June 10, 2014 -- Updated 0929 GMT (1729 HKT)
Are Scotland and England better together or apart? Nina dos Santos explores the long relationship ahead of Scotland's vote for independence.
August 11, 2014 -- Updated 1416 GMT (2216 HKT)
Turkey's Recep Tayyip Erdogan has made history as the country's first directly elected president but his ambitious economic plans could be scuttled by the region's volatile geopolitics.
August 7, 2014 -- Updated 1016 GMT (1816 HKT)
Turkey's economy, fattened with foreign investment during its boom-times, has stalled amid warnings its model is unsustainable.
July 31, 2014 -- Updated 1631 GMT (0031 HKT)
The West has slapped stringent sanctions on Russia in response to the downing of Malaysia Airlines Flight 17. But is it still doing trade with Russia in weapons?
July 17, 2014 -- Updated 1100 GMT (1900 HKT)
Forget the new black.
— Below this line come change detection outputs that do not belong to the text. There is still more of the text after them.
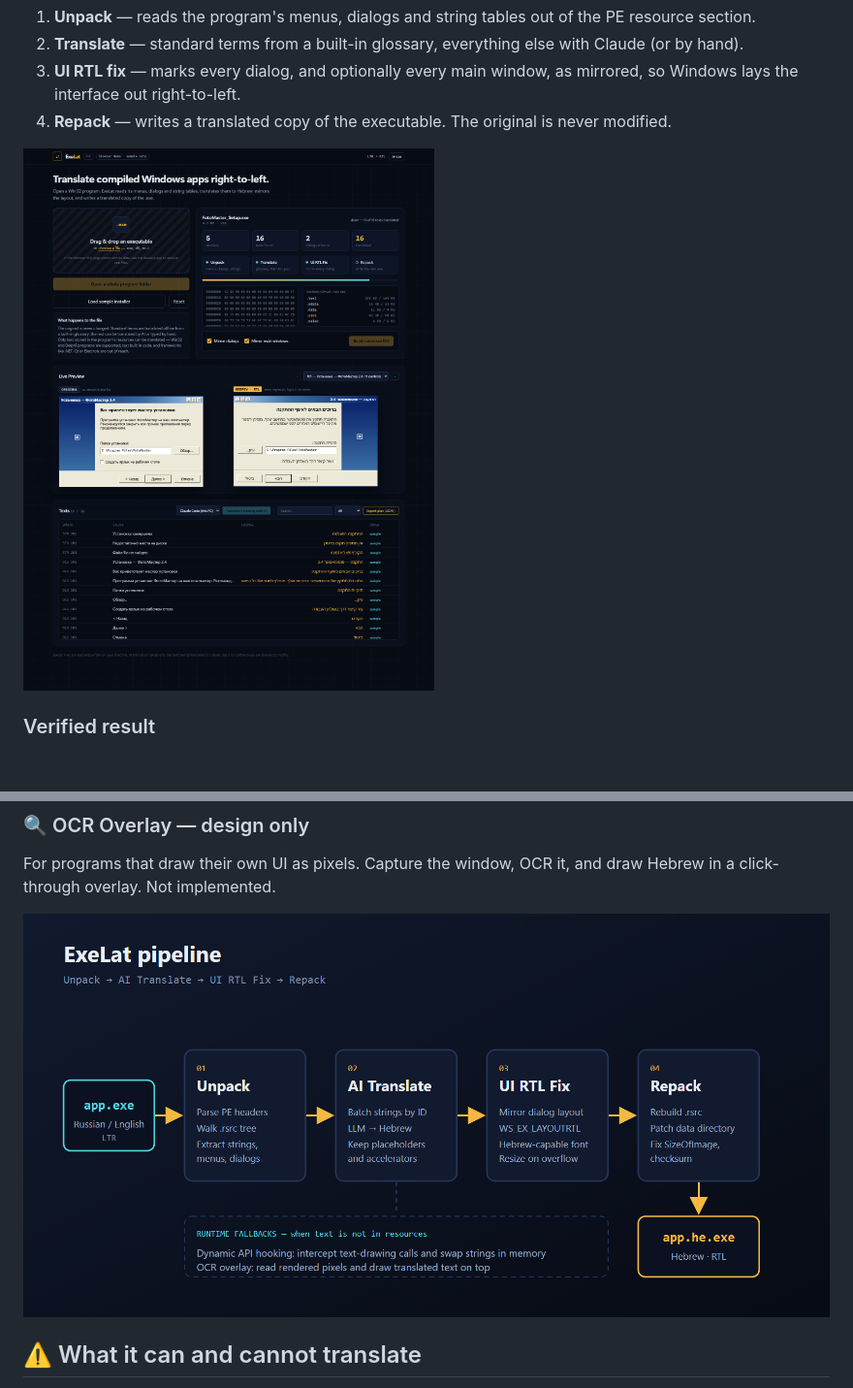
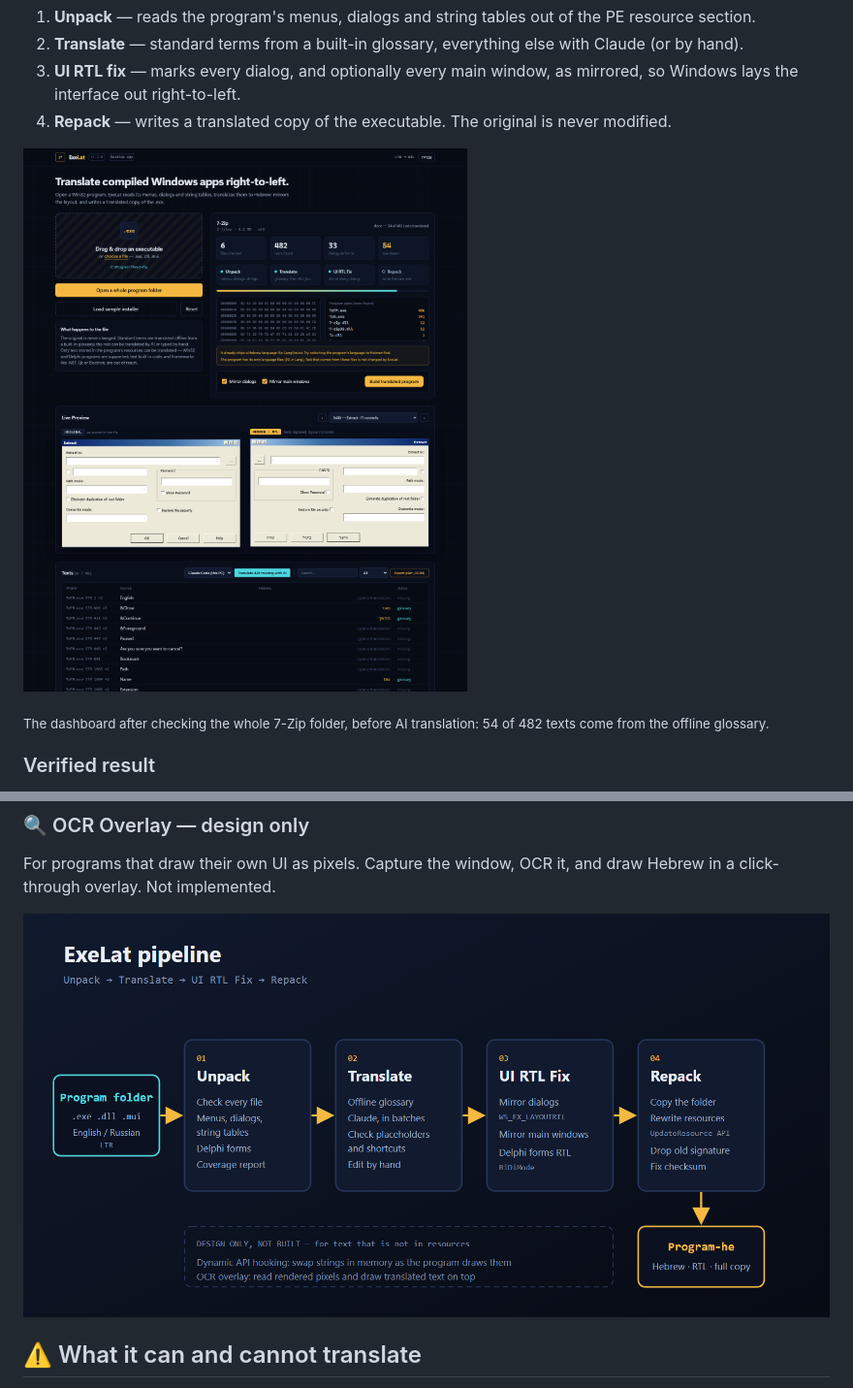
Before and after one commit to dor2500/ExeLat-PoC, a Markdown page: README.md, 2 parts joined by grey strips. Shown at 97% size. Rendered like a GitHub page; pictures changed too: assets/architecture.png, assets/mockup_preview.png; blank space fills up the shorter version.

Commit message:
Update project images to match the tool
- architecture diagram: program folder in, full translated copy out;
  real steps per stage; hooking/OCR marked as design only
- screenshot: the dashboard after a real whole-folder scan of 7-Zip

Co-Authored-By: Claude Fable 5.2 <noreply@anthropic.com>

```diff
--- a/README.md
+++ b/README.md
@@ -27,6 +27,8 @@ Plenty of useful Windows software was never released in Hebrew, and its source c
 4. **Repack** — writes a translated copy of the executable. The original is never modified.
 
 ![ExeLat dashboard](assets/mockup_preview.png)
+
+<sub>The dashboard after checking the whole 7-Zip folder, before AI translation: 54 of 482 texts come from the offline glossary.</sub>
 
 ### Verified result
 
```
Also changed, not shown: 1 other file.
This is the real black. You can't see it, or figure out its shape, it's the darkest material in the world.
July 16, 2014 -- Updated 1602 GMT (0002 HKT)
Jibo robot is designed to be an organizer, educator and assist family members. CNN's Maggie Lake met him and says she was impressed with his skills.
July 16, 2014 -- Updated 1634 GMT (0034 HKT)
With cyberattacks on the rise and here to stay, it's a modern-day challenge for everyone to get smarter about preventing them.
July 15, 2014 -- Updated 2044 GMT (0444 HKT)
Britain will launch the world's first spaceport outside the U.S., with first space tourists blasting off from the UK as early as 2018.
July 10, 2014 -- Updated 1044 GMT (1844 HKT)
Imagine a skyscraper that cleans the air. You won't have to wait long -- two will soon be built in China.
June 27, 2014 -- Updated 1527 GMT (2327 HKT)
Who will lead the fractured European Union for the next five years? The question has caused weeks of bickering in already fractured EU.
June 18, 2014 -- Updated 1222 GMT (2022 HKT)
Sandwiched in between Iraq and Syria, Jordan's destiny seems to be one of a constant struggle for survival. John Defterios explains.
June 16, 2014 -- Updated 1314 GMT (2114 HKT)
The gas standoff between Russia and Ukraine could have a knock-on effect on Europe. Explore this map to find out why is the EU nervous.
ADVERTISEMENT